“Not a typical hagiography of a great dead artist”
The French painter Edgar Degas died on September 27, 1917, at the age of eighty-three. Two years later, his private art collection and the contents of his atelier were still being auctioned—and setting records—when one of France’s leading cultural journals, the Mercure de France, published an essay in two installments called Degas and His Model. Written by the pseudonymous Alice Michel, whose true identity remains unknown, it tells about the experience of the artist model “Pauline” posing for Degas in 1910. Translated for the first time into English a few years ago, Pauline’s story offers a fascinating window into Degas’s studio and working practices late in his life, when he was nearly blind. Although Pauline’s exact identity has never been verified, scholars have typically assumed the text to be rooted in the authentic experience of one of Degas’s artist models.
The year Pauline posed for Degas, the artist was seventy-six years old. Though struggling to see, he was determined to work every day in his studio. He was no longer able to paint, however, and so he’d turned to sculpture. (He would stop working altogether two years later, when his decades-old studio and living quarters at rue Victor-Masse were demolished, and he was forced move.) Pauline was posing for the sculpture now known as “Dancer Looking at the Sole of Her Right Foot.” While she needed the money and was loathe to give up the regular income her work with Degas afforded, she hated her time in his studio, where, as Michel relates, Pauline found that “nothing cheered up the somber room, not the smallest trinket or even a cheap drapery.”

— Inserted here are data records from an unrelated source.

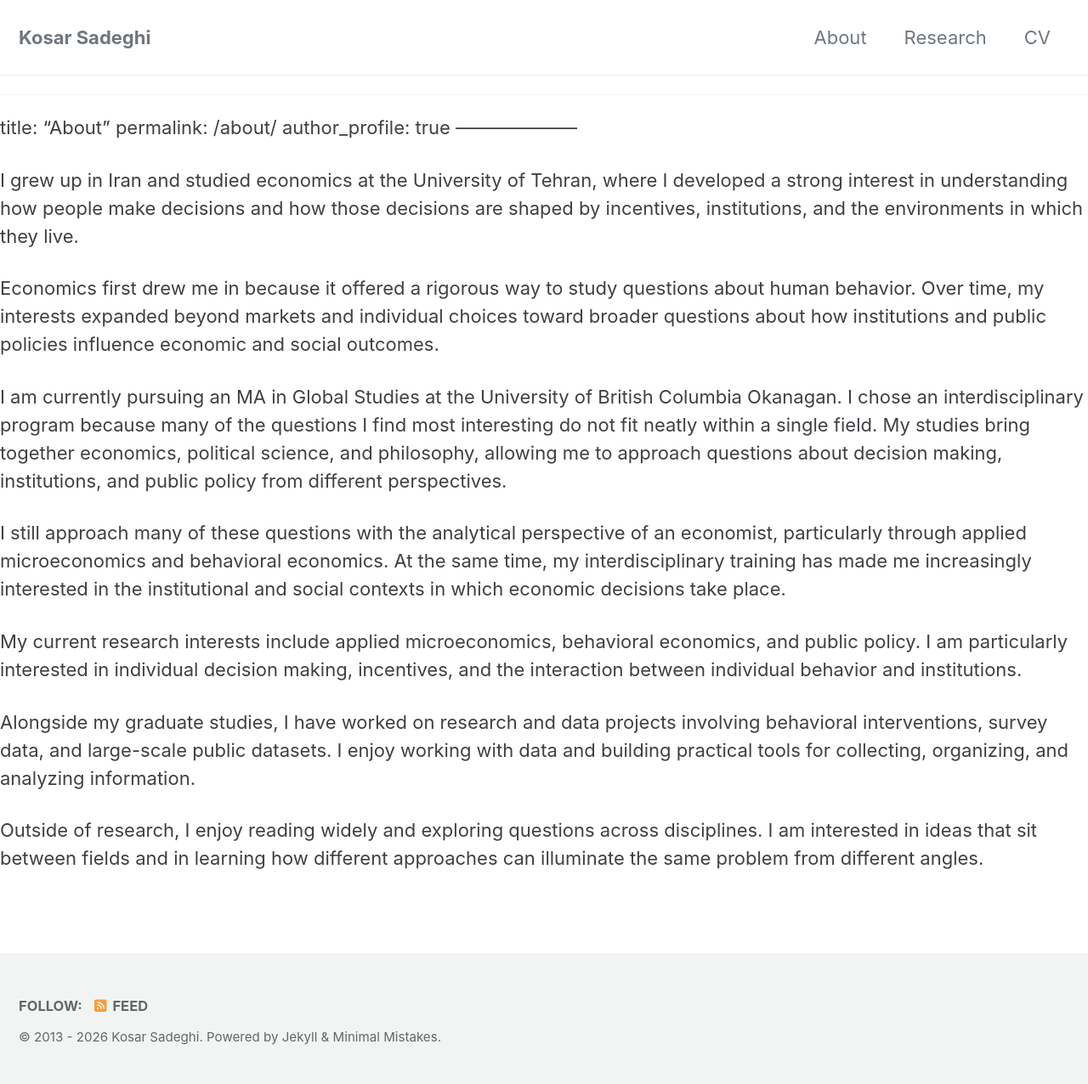
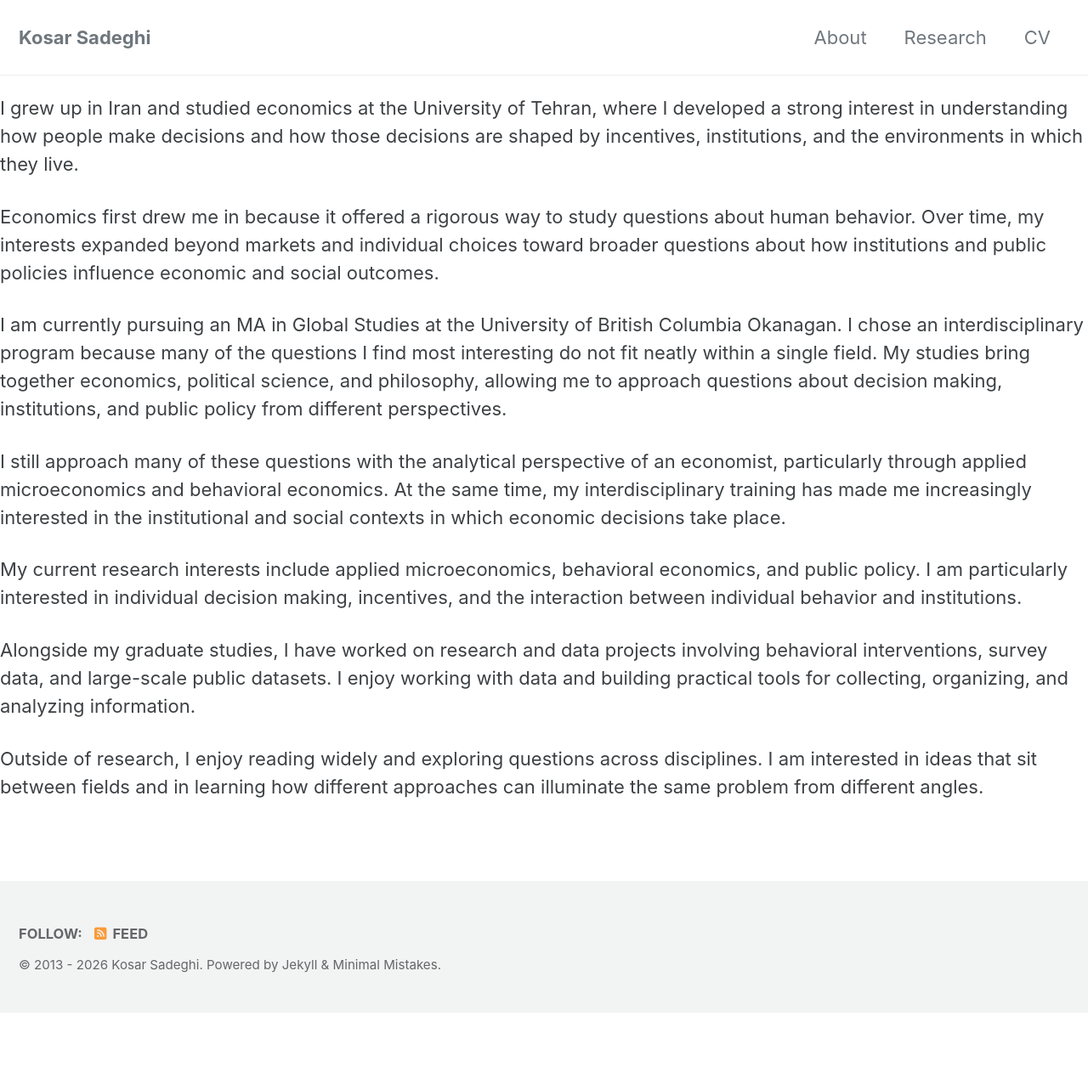
Before and after one commit to KosarSadeghi04/kosarsadeghi.github.io, a Jekyll site: the page built from _pages/about.md, in a window 1280 px wide. Shown: the whole page at 85% size. Built offline with Jekyll 4.4.1, drawn with Linux system fonts in a browser that asks for light colours; cached includes are drawn as plain includes; our own code applies the rules of GitHub Pages for plain Markdown files; after the commit the page ends 1192 px from its top, so only the background shows below that.

Commit message:
Update about.md

```diff
--- a/_pages/about.md
+++ b/_pages/about.md
@@ -4,12 +4,6 @@ permalink: /about/
 author_profile: true
 ---
 
----
-
-title: "About"
-permalink: /about/
-author_profile: true
---------------------
 
 I grew up in Iran and studied economics at the University of Tehran, where I developed a strong interest in understanding how people make decisions and how those decisions are shaped by incentives, institutions, and the environments in which they live.
 
```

As we see through Pauline’s story, Degas’s studio was furnished with a wall of north-facing windows, but he baffled the light with canvas curtains to protect his eyes, thus rendering the huge space dark and shadowy. An array of furniture and accoutrements crowded the space—armoire, easels, sculptor’s seats, tables, chairs, stools, a bathtub (for posing models), frames, empty stretchers, rolls of paper, screens and model stands. Degas feared that sweeping the studio would raise dust and settle on his work and ruin it (which it very well might have). He wouldn’t therefore allow his maid, Zoé, to clean; hence, dirt and grime covered every surface.
“Cranky and demanding”
Pauline couldn’t keep herself and her clothes clean when she was posing, which angered her. But many other things made the work trying, as well. Degas, who was known to demand much of his models, had Pauline hold an especially painful and convoluted pose: she had to balance on her left leg with her knee slightly bent, grasp the toes of her other foot with her right hand, and turn her head. At the same time, he paid poorly, refused to warm the space adequately, and was often ill-tempered. The young Pauline came to view the aging artist with disdain, even disgust. She frequently saw him as a repulsive and pitiable figure—a “fusty madman,” a “cranky and demanding old buzzard,” “an ogre.” As has been written about elsewhere, Degas was miserly, abusive, self-pitying, classist, sexist, and anti-Semitic, qualities that are by no means excusable and that, as Pauline tells us, she was privy to while in his company.
Pauline is more sympathetic toward Degas—as am I—when she sees the severity of his vision loss, how much he suffered as a result of it, and his heroic dedication to his craft in the face of daunting circumstances.
In terms of his vision loss, even when working only a few inches from where Pauline was posing, Degas could only vaguely see her form. As a result, he would have to get up and touch her when he needed to check such things as the position of a joint, returning to his work to mold what he had felt in clay (he sometimes sculpted in clay and sometimes in plastiline or wax). Other times, he would take measurements using a reduction compass. Yet, though Degas worked for hours every day, as far as Pauline could see, he never seemed to make any progress. As with so many other statuettes he had worked on, she expected him to abandon the one she was posing for. Before he had a chance to abandon it, however, about a year into his work, the armature failed and only bits and pieces of the sculpture were left on the wire skeleton.
Refusing defeat, Degas began anew again and again, but misfortune continued to befall the work-in-progress. On one occasion, a cork he’d stuffed into the plastiline to save on materials worked its way out and destroyed the back of the sculpture. Pauline observed that Degas struggled with the craft of sculpting; likely true, since he was a painter by training.
Eventually, as Pauline had all along expected, he gave up on the sculpture and sent her packing:
“We have nothing left to do together.”
Twice the artist sent her away again, asking that she return a few weeks later; but the third time he welcomed her coldly. Pauline could feel that the sight of her was disagreeable to him, since it reminded him of the unfinished statuette and he wanted above all to put it firmly out of mind. He dismissed her on the spot, with words that she felt were unkind:
“We have nothing left to do together.”
His words made Pauline bitter, and she stopped passing by his apartment.
A year after “Degas and His Model” was published in Le Mercure, several different versions of “Dancer Looking at the Sole of Her Right Foot” were among the 72 figurative sculptures Degas’s heirs had cast in bronze (of the more than 150 found in his studio after his death). Pauline’s story shows us that Degas was a flawed man who behaved egregiously and held terrible views of his fellow human beings. But it also deepens our appreciation of both his effort—and hers—in making great works of art possible.